Winding southwesterly from Trail Lake in the High Uintas to Utah Lake just downstream of Orem, Provo River is one of the area’s natural wonders. It is home to three Blue Ribbon Fisheries between Jordanelle Reservoir and Provo Canyon. These sites are great locations for fly fishing and yield brown trout and other notable fishes in abundance.
Its banks also provide a multitude of opportunities for running hiking, and biking, especially along paved trails from Utah Lake to Vivian Park and in Midway in the Heber Valley.
The Provo River is also classified as a high quality water by the State of Utah. It is a source of drinking water for many municipalities. With a little treatment, the water from the river is safe for consumption by residents in many cities, including Orem.
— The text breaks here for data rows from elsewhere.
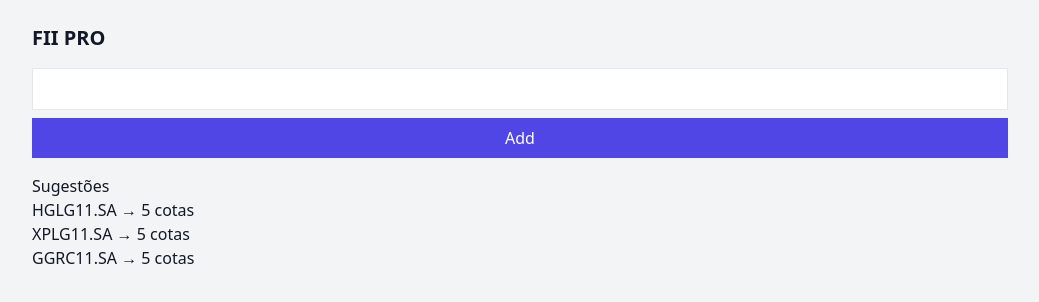
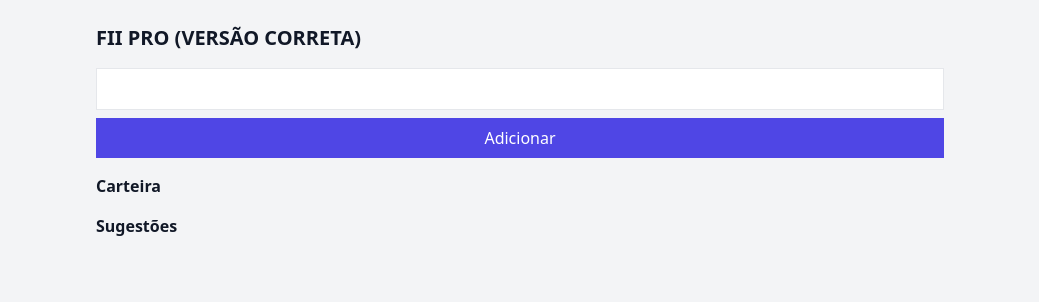
Before and after one commit to jhonythegray/FII-app, a Next.js app: page / in a window 1280 px wide. Shown: the top 302 px of the page, without its empty margins (120-1159 px from the left). Built offline with nearby package versions, Linux system fonts and the light colour scheme.

Commit message:
Add files via upload

```diff
--- a/app/page.jsx
+++ b/app/page.jsx
@@ -1,8 +1,5 @@
 'use client'
 import React, { useState, useEffect, useRef } from "react";
-import { PieChart, Pie, Cell, Tooltip } from "recharts";
-
-const COLORS = ["#6366f1","#22c55e","#f59e0b","#ef4444"];
 
 const FII_LIST = [
   "HGLG11","XPLG11","BTLG11","XPML11","KNRI11",
@@ -41,8 +38,8 @@ export default function Page(){
 
   const [portfolio,setPortfolio]=useState([])
   const [prices,setPrices]=useState({})
+  const [ticker,setTicker]=useState("")
   const [aporte,setAporte]=useState(1500)
-  const [ticker,setTicker]=useState("")
   const [loading,setLoading]=useState(false)
   const [showDropdown,setShowDropdown]=useState(false)
 
@@ -69,7 +66,7 @@ export default function Page(){
     return ()=>document.removeEventListener("mousedown", handler)
   },[])
 
-  // 🔥 FETCH CORRIGIDO
+  // FETCH PREÇO CORRETO
   const fetchPrices = async ()=>{
     if(portfolio.length === 0) return
 
@@ -82,30 +79,45 @@ export default function Page(){
       const data = await res.json()
 
       const map = {}
-      data.results?.forEach(r=>{
-        map[r.symbol + ".SA"] = r.regularMarketPrice || 0
-      })
+
+      if(data.results){
+        data.results.forEach(r=>{
+          if(r.regularMarketPrice){
+            map[r.symbol + ".SA"] = r.regularMarketPrice
+          }
+        })
+      }
 
       setPrices(map)
-    }catch{}
+
+    }catch(e){
+      console.error(e)
+    }
 
     setLoading(false)
   }
 
   useEffect(()=>{fetchPrices()},[portfolio])
 
+  // carteira enriquecida
   const enriched = portfolio.map(p=>{
-    const price = prices[p.ticker] || 0
-    return {...p,value:price*p.shares,price}
+    const price = prices[p.ticker]
+
+    return {
+      ...p,
+      price: price || null,
+      value: price ? price * p.shares : 0
+    }
   })
 
-  const total = enriched.reduce((a,b)=>a+b.value,0)
-
-  // 🔥 IA PROFISSIONAL (UNIVERSO COMPLETO)
+  // IA REAL (SEM BUG)
   const suggestion = Object.keys(FUNDAMENTALS)
     .map(ticker=>{
       const fund = FUNDAMENTALS[ticker]
-      const price = prices[ticker] || 100 // fallback seguro
+      const price = prices[ticker]
+
+      if(!price) return null
+
       const exists = portfolio.find(p=>p.ticker === ticker)
 
       let score = 0
@@ -115,14 +127,16 @@ export default function Page(){
       else score -= 2
 
       if(fund.dy >= 0.08 && fund.dy <= 0.12) score += 3
+      if(fund.dy > 0.12) score -= 1
 
       if(fund.sector === "Logística") score += 3
       if(fund.sector === "Shopping") score += 2
 
-      if(exists) score -= 3
+      if(exists) score -= 1
 
       return { ticker, price, score }
     })
+    .filter(Boolean)
     .sort((a,b)=>b.score-a.score)
     .slice(0,3)
     .map(f=>({
@@ -131,10 +145,11 @@ export default function Page(){
     }))
 
   return(
-    <div className="p-6 max-w-5xl mx-auto">
+    <div className="p-6 max-w-4xl mx-auto">
 
-      <h1 className="text-xl font-bold mb-4">FII PRO</h1>
+      <h1 className="text-xl font-bold mb-4">FII PRO (VERSÃO CORRETA)</h1>
 
+      {/* INPUT */}
       <div ref={ref} className="relative">
         <input
           value={ticker}
@@ -147,9 +162,11 @@ export default function Page(){
         />
 
         {showDropdown && ticker && (
-          <div className="absolute bg-white border w-full">
+          <div className="absolute bg-white border w-full z-50">
             {FII_LIST.filter(f=>f.includes(ticker)).map((f,i)=>(
-              <div key={i} onClick={()=>{setTicker(f);setShowDropdown(false)}} className="p-2 hover:bg-gray-100">
+              <div key={i}
+                onClick={()=>{setTicker(f);setShowDropdown(false)}}
+                className="p-2 hover:bg-gray-100 cursor-pointer">
                 {f}
               </div>
             ))}
@@ -157,23 +174,37 @@ export default function Page(){
         )}
       </div>
 
-      <button onClick={()=>setPortfolio([...portfolio,{ticker:ticker+".SA",shares:1}])}
-        className="bg-indigo-600 text-white w-full mt-2 p-2">
-        Add
+      {/* ADD */}
+      <button
+        onClick={()=>{
+          if(!ticker) return
+          setPortfolio([...portfolio,{ticker:ticker+".SA",shares:1}])
+          setTicker("")
+        }}
+        className="bg-indigo-600 text-white w-full mt-2 p-2"
+      >
+        Adicionar
       </button>
 
-      {loading && <p>Carregando preços...</p>}
+      {loading && <p className="mt-2">Carregando preços...</p>}
 
+      {/* CARTEIRA */}
       <div className="mt-4">
+        <h2 className="font-semibold">Carteira</h2>
         {enriched.map((f,i)=>(
-          <div key={i}>{f.ticker} - R$ {f.value.toFixed(2)}</div>
+          <div key={i}>
+            {f.ticker} → {f.price ? `R$ ${f.value.toFixed(2)}` : "sem preço"}
+          </div>
         ))}
       </div>
 
+      {/* SUGESTÃO */}
       <div className="mt-4">
-        <h2>Sugestões</h2>
+        <h2 className="font-semibold">Sugestões</h2>
         {suggestion.map((s,i)=>(
-          <div key={i}>{s.ticker} → {s.qty} cotas</div>
+          <div key={i}>
+            {s.ticker} → {s.qty} cotas
+          </div>
         ))}
       </div>
 
```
In 1996, the City of Orem established the storm water utility. This entity was formed to establish the means to handle storm water runoff through a system of conveyances and sumps. This system is not only meant to dissipate the quantity of storm water runoff from rainstorms and snow melt, it is also in place to minimize the negative impacts to water bodies from harmful pollutants that can accompany storm water flows.
For these reasons and more, the Provo River deserves protection, Our City Storm Water Utility has included several items in our Storm Water Management Plan that aim at keeping the Provo River in good shape. Construction sites within 500 feet of the river are inspected more frequently. Also all storm water outfalls that drain into the Provo River are inspected annually and sampled regularly to confirm that discharges are as clean as they can be. These areas close to the Provo River are also included in our high priority area for illicit discharge detection activities.
All in all, we strive to keep the River clean. If you see something that could be a hazard or could endanger the quality of the water in the Provo River, give us a call or send us an email. We want to preserve the Provo River as a safe source water and a great location for fishing, tubing, walking, running and biking.
To learn more, visit any of these:
- The leaves are a safety hazard. Because there is no way of knowing the road conditions under the leaves, bicyclists that use this route are forced to go out into the driving lanes to pass this obstacle.
- The leaves can block storm drains. Try watching a storm drain inlet covered in leaves in a rain storm. It only takes a few leaves to back up the water into a large puddle. This creates nuisance flooding and can potentially cause an additional safety hazard. It can even lead to property damage.
- Water quality can also be affected by the accumulation of decayed leaves in storm drains. Storm water is not treated before it is discharged into Utah Lake, the Provo River or our groundwater, so the concentration of nutrients in the leaves have the potential to contribute to algae blooms next summer.